I love Christmas. It is so spirit-filled for us Christians. And the lights and food and gifts and parties just add an extra flare.

But when you are far from loved ones, the holidays take on a different vibe. They are still beautiful, but they are like the 4th of July without fireworks. You expect that spark, and when it doesn’t show up, there is a tinge of disappointment, even though the overall experience of the day was beautiful.

I was born and raised in Miami and when I lived in Europe and Africa, I could not wait to get home to the warmth – not only the temperature, but the warmth of family and friends.

Miami is fabulous. Take it from me. I am a native – born and raised. It has spirit and beauty and sand and sun and a certain flavor, with or without the tourists or transplants. It is wonderful.

But is has no snow.

I remember from my days in Detroit, Boston and Washington how magical snow and ice are to the Christmas holiday. Yes, palm trees are cool. But, snow … icicles … snow men … ice-skating. I now know why people dream of a white Christmas. It is indeed glorious.

But … so is sun and sand.

This time of year I think of my loved ones – in America, Africa, Europe, the Caribbean and Asia. Yes, all of those places. I am so blessed to be loved and to have loved so many people from around the world. It is those people I think about so much this time of year. I imagine how they are celebrating the holidays – with grilled red fish or fufu; banku or egusi soup; goose, carp or Glühwein; antipasta or fresh salmon or tuna Carpaccio; pea-soup-and-dough or conch salad; dim sum or Peking duck.

I think about Ferial and Mr. Best and Naomi and Ben and Wesley and Kayce and Mohammed and Troy and Khadija, Pavol and My Hue.

I am so thankful for the birth of my Lord and Savior and for the friendships that I have made over my 49 years of life. I am grateful for so many people, things and experiences.

I am grateful to have taken communion from Bishop Desmond Tutu. I am grateful to have met Nelson Mandela on his frost trip to the United States. I am grateful that President George W. Bush gave me a tour of the Oval Office. I am grateful to have gone on many safaris in Africa. I am grateful to have my first full-time job as a reporter in the same town in upstate New York where my aunt lived. I am grateful to have helped journalists around the world get out of jail. I am grateful to have seen the late-great Frank Sinatra and B.B. King in concert. I am grateful for health and family.

I am grateful for Bernice Bethel – my mother, who made it all possible; who was there from day one.

For me, Christmas is a time to give thanks for so many things, not least of which is the miraculous birth. But it is also a time to give thanks for life and love and inspiration and lack of hesitation, and bravery and experiences and loves won and lost.

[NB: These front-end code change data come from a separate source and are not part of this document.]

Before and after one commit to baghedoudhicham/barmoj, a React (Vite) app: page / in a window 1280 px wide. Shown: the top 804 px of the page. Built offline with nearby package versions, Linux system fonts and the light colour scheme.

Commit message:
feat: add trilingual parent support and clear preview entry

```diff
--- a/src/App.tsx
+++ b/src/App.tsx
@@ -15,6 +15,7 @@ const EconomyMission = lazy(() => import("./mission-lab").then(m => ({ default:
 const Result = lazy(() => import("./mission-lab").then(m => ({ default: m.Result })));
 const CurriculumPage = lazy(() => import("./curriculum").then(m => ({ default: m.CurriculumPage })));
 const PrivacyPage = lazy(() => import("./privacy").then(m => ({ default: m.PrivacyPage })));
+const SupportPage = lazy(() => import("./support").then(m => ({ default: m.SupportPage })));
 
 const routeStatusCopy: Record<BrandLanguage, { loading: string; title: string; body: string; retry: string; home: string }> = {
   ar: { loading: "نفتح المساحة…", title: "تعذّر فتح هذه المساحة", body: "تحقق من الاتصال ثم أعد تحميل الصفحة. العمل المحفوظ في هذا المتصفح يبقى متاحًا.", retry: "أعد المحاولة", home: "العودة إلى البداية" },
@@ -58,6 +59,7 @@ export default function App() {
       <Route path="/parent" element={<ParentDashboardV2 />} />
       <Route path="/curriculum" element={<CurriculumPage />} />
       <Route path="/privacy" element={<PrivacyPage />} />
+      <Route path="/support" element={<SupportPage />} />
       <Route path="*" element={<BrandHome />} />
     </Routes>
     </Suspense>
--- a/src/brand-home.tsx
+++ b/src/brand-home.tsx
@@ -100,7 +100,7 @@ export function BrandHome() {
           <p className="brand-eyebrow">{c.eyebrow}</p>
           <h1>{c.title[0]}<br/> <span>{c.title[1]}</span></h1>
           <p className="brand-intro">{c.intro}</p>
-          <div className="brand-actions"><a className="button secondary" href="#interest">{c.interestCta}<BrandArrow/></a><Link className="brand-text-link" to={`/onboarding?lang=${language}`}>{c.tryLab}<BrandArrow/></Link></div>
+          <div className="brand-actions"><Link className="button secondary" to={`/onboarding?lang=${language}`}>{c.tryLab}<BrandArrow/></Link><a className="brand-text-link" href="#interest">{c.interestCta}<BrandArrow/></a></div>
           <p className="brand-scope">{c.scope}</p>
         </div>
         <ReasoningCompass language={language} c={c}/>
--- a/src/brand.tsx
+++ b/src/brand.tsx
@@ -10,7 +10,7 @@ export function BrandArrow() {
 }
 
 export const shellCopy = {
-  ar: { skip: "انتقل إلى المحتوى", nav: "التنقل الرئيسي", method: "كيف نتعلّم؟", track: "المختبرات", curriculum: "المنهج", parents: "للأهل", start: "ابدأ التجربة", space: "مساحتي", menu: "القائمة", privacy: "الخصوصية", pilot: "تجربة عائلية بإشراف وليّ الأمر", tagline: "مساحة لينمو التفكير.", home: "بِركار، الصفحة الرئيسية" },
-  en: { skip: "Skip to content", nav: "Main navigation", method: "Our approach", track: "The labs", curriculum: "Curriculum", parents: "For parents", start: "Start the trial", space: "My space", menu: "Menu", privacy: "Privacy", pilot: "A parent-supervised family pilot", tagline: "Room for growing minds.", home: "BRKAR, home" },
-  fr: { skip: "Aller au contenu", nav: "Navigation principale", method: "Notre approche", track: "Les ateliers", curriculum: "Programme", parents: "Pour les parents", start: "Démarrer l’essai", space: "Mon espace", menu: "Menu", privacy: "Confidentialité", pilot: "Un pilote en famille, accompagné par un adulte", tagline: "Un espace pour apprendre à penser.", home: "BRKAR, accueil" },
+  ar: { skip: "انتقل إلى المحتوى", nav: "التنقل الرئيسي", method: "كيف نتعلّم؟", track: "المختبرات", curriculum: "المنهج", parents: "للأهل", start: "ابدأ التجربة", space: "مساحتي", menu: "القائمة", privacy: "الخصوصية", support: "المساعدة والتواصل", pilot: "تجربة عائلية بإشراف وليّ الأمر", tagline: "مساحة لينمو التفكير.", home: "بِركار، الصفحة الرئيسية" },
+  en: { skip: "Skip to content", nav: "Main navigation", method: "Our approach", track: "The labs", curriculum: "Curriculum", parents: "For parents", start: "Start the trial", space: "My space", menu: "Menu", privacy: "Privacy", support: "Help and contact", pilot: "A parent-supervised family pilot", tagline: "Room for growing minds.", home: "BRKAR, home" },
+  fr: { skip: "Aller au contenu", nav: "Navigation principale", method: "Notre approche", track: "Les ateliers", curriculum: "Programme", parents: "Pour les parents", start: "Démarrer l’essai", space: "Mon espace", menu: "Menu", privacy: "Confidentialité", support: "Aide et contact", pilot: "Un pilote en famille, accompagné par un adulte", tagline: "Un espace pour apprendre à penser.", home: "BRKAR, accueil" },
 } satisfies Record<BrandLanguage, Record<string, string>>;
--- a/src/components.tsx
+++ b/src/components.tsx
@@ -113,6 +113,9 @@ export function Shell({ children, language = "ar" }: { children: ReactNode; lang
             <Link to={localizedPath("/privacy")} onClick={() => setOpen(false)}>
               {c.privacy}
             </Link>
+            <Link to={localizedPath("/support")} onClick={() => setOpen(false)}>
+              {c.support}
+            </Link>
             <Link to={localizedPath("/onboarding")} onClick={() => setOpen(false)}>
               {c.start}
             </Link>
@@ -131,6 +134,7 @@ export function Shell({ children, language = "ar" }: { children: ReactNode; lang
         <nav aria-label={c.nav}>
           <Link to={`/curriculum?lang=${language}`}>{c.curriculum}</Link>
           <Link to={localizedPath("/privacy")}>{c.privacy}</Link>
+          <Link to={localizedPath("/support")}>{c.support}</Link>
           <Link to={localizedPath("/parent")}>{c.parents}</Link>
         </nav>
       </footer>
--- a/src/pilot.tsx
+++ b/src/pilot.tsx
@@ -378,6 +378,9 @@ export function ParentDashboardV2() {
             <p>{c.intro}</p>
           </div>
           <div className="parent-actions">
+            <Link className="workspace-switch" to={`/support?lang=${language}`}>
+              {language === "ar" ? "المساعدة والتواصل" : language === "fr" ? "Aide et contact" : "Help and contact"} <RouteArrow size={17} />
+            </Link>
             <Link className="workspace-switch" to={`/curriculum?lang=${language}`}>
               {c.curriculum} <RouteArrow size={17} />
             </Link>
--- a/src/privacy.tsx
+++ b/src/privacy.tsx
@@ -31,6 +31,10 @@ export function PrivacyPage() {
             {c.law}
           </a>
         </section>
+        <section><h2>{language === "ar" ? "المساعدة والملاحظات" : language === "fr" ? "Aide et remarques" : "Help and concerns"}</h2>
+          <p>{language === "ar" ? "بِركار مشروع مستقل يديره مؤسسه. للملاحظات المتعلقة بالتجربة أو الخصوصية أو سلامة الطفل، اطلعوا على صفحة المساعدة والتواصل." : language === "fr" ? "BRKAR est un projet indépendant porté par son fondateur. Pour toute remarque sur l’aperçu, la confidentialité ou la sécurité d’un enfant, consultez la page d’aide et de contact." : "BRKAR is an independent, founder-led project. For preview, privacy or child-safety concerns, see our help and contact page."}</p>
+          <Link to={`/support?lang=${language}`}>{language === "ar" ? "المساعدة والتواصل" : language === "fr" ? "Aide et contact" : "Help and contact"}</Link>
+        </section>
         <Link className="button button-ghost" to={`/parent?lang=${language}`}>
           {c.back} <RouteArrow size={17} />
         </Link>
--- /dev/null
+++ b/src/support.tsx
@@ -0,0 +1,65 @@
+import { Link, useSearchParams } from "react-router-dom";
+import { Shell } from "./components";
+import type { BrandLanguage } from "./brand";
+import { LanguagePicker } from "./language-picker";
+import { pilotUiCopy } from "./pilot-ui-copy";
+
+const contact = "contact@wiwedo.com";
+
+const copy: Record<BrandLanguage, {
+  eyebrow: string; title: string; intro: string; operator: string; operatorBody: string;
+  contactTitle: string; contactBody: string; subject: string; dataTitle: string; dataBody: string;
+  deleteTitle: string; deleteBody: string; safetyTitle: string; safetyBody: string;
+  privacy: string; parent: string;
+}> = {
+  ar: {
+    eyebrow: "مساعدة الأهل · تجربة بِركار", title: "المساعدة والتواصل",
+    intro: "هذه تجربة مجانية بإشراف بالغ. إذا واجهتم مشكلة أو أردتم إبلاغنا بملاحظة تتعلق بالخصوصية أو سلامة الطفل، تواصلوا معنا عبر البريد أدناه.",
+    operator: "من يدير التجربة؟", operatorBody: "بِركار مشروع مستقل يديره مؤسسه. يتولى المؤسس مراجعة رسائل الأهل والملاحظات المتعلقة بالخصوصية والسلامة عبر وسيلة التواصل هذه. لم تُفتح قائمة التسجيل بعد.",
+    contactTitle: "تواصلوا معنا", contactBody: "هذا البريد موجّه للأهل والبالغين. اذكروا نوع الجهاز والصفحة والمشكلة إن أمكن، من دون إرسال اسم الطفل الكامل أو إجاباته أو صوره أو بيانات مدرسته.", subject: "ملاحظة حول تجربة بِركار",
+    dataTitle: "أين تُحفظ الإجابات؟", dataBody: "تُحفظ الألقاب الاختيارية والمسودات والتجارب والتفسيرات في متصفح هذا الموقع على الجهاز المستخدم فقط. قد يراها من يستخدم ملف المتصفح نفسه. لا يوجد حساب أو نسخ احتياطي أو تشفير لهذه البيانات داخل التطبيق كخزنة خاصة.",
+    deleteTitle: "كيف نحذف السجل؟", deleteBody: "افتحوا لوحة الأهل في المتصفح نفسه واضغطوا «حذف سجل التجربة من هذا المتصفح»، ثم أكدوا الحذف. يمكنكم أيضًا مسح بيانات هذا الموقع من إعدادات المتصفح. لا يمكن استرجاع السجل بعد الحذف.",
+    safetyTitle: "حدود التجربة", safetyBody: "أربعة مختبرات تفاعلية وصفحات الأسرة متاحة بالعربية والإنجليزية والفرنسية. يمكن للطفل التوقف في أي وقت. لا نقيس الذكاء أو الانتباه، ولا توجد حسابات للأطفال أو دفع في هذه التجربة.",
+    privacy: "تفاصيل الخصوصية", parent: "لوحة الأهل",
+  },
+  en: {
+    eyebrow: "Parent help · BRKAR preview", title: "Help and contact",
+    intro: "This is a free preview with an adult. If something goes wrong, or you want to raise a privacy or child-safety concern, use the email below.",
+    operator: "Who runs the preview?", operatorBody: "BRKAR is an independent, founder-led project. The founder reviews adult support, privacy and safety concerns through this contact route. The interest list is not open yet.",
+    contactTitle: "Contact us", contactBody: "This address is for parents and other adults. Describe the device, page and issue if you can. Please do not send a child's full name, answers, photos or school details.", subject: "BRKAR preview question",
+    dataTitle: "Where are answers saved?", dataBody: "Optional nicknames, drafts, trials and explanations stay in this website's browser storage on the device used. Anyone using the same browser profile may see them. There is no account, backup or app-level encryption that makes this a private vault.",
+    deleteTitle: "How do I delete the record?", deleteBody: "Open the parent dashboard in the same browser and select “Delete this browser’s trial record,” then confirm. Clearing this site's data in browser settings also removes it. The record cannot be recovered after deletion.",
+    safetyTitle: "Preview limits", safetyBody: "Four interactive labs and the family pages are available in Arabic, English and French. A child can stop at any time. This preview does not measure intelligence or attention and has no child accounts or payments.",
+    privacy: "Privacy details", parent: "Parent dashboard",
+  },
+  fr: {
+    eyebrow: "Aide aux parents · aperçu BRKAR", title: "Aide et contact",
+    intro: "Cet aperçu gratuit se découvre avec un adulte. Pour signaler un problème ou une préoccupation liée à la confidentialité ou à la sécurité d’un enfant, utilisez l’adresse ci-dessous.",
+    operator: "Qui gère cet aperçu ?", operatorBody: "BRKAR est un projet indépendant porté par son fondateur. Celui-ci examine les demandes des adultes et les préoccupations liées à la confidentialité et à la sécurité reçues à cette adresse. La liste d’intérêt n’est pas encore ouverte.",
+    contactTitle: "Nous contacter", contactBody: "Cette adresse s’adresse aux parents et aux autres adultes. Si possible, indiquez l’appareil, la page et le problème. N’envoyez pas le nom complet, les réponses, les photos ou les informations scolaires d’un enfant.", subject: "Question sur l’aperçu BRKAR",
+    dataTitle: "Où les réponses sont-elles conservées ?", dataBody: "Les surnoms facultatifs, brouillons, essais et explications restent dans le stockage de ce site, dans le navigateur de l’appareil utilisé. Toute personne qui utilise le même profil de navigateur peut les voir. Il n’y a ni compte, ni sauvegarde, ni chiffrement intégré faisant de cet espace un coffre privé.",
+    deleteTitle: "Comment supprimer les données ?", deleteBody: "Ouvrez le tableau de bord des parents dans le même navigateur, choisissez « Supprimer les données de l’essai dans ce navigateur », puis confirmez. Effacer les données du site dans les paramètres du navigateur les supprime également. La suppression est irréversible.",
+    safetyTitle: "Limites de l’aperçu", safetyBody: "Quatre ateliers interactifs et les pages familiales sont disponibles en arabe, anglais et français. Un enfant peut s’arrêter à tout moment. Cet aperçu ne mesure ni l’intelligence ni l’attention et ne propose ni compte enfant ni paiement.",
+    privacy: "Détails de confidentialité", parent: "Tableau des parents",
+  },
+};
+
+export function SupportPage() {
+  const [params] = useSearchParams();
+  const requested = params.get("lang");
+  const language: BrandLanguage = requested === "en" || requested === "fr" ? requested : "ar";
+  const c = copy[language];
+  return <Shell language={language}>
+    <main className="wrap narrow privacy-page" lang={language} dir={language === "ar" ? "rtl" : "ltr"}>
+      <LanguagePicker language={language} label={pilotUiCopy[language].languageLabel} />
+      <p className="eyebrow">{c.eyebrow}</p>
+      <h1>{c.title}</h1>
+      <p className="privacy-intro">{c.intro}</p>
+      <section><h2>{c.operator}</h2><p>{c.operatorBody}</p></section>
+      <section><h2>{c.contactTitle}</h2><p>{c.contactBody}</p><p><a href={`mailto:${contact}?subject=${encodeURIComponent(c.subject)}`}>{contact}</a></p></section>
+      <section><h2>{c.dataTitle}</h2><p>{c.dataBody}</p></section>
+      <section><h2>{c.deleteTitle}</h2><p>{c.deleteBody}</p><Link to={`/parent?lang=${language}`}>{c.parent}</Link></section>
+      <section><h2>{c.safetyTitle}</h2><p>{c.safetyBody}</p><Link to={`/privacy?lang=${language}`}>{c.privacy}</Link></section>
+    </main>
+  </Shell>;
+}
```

This Christmas I wish so much for so many.

If I were to sit on Santa’s lap (besides almost giving him a heart attack with the pure heaviness of it all), I would ask him for good health and prosperity for all of my loved ones, for peace in the world, for tolerance and a respect for the oceans and lands we inhabit. I ask the same in my prayers every night.

Christmas is so much more than whether you decorate with a pine tree, palm tree or Douglass fir, or whether you have a Yule log, Nativity scene or simply ornaments, garland and mistletoe. It is about where your heart is, and where you are. It is about a new birth, a rebirth.

I wish you all a very Merry Christmas, peace, joy and God’s blessings.

Alison Bethel McKenzie is a veteran newspaper editor and former executive director of the International Press Institute in Vienna, Austria.